HOUSTON -- Everything was in place, or so it seemed.
Astros starter Bud Norris turned in his second consecutive quality start at a time when the bullpen found itself depleted from Thursday's 14-inning loss. Houston's ace threw seven solid innings, holding the Tigers to two runs on five hits while striking out a season-high seven batters.
The Astros rallied from a 2-0 deficit with a three-run seventh to take a 3-2 lead to the ninth inning for closer Jose Veras.
But Tigers catcher Alex Avila had other plans. His two-run homer with one out in the ninth inning snapped a personal 0-for-8 streak at the plate and gave the Tigers a 4-3 win over the Astros in front of 16,719 at Minute Maid Park.
"Bud Norris did what a No. 1 starter does," Astros manager Bo Porter said. "When his team is light in the bullpen after a 14-inning game, he goes seven innings and held one of the best offensive teams in our league to two runs."
Tigers manager Jim Leyland recognized the efforts of not only Norris, but of the entire Astros staff, which for the most part has held down Detroit's potent offense in two games.
"Norris pitched really good," Leyland said. I was impressed. We don't see these guys much. They throw good pitchers at you."
"I went out and executed some pitches and the guys played defense behind me and had a great ballgame," Norris said. "We came out on the short end of the stick, but these guys fought for nine innings. It was a tough one to lose, for sure, but I know we played hard and that's a positive for us."
Third baseman Matt Dominguez started Houston's seventh-inning rally with a leadoff double. Rick Ankiel singled and Marwin Gonzalez sent a grounder off the glove of Tigers second baseman Omar Infante. It was ruled an error, but Gonzalez received the RBI when Dominguez crossed the plate with Houston's first run.
"It kept us in the game," Dominguez said of Houston's productive inning.
Robbie Grossman tied the game at 2-2 with an RBI single, scoring Ankiel and extending his hitting streak to five games, and Jose Altuve's infield single chased home Gonzalez with the go-ahead run.
"It was impressive because it wasn't home runs, it was quality at-bats," Porter said. "We kept the line moving. The balls were hit back up the middle to drive runs in. I thought the guys did a tremendous job of locking in during those at-bats with men in scoring position and getting the job done."
Altuve went 3-for-5 on the night, the fifth time this season the Astros' second baseman has tallied at least three hits in a game.
But in what has become an all-too-familiar outcome, the Astros couldn't hold the lead.
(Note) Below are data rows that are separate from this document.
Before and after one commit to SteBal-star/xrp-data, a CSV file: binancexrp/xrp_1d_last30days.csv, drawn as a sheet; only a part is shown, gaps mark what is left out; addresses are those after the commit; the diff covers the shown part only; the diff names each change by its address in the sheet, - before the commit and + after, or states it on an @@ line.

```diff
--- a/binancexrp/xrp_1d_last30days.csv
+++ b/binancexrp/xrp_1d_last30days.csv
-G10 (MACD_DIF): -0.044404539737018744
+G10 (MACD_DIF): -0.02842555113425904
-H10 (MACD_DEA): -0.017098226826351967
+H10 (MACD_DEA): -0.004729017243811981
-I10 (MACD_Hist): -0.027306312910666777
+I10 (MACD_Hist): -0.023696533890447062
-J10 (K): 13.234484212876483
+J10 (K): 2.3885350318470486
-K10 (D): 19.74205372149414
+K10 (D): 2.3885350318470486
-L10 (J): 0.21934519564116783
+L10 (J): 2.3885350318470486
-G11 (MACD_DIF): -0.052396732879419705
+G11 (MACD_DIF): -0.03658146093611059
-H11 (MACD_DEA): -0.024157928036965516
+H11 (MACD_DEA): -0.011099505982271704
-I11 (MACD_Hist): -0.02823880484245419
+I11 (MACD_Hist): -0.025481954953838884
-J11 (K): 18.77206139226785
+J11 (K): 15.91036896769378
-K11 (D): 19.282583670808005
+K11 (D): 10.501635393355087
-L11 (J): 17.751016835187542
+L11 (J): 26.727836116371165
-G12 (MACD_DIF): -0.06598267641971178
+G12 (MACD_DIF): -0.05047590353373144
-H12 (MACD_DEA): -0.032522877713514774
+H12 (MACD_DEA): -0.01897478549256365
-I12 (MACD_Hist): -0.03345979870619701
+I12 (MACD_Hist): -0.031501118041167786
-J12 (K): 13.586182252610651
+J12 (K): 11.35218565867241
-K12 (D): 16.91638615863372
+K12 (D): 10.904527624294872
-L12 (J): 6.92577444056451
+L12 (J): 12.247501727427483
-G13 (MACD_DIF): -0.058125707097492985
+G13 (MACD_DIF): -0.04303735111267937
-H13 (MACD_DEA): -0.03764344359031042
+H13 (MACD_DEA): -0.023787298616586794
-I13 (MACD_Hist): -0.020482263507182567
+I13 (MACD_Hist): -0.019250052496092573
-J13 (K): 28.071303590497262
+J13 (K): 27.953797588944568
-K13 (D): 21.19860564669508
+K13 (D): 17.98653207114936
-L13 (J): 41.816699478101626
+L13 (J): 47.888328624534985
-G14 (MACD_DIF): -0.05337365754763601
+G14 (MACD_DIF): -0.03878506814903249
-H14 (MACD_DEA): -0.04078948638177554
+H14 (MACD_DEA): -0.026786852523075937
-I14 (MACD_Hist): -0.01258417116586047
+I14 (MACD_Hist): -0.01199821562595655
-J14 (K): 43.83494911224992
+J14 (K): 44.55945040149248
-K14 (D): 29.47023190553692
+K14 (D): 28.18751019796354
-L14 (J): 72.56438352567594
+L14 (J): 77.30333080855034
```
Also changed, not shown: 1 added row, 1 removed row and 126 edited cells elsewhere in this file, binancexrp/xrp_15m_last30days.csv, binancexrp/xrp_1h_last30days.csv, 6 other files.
"Losing is tough, any time," Porter said. "But from last night's game to tonight's game, you take away that this is the defending American League champion, and one play here, one play there, and both of these nights we're going home victorious. Unfortunately, that didn't happen.
"We've played good baseball. We've had some misfortune along the way. But the tide is going to change and a lot of these plays are going to go our way and we're going to hit our stretch of winning these type of ballgames."
What the Astros did manage to do Friday was to break Detroit's consecutive game streak of 10-or-more strikeouts. Tigers pitching recorded just six strikeouts, and the seven-game streak -- an AL record -- came up one shy of the Major League mark set last year by the Milwaukee Brewers.
First baseman Carlos Pena also extended his season-long hitting streak to six games with a bunt single in the sixth inning. He is one of just three active players with at least 25 bunt hits and 250 homers, joining Derek Jeter and Carlos Beltran.
However, Jason Castro went 0-for-5 as Houston's designated hitter, which snapped his career-high nine-game hitting streak.
Glenn Sattell is a contributor to MLB.com This story was not subject to the approval of Major League Baseball or its clubs.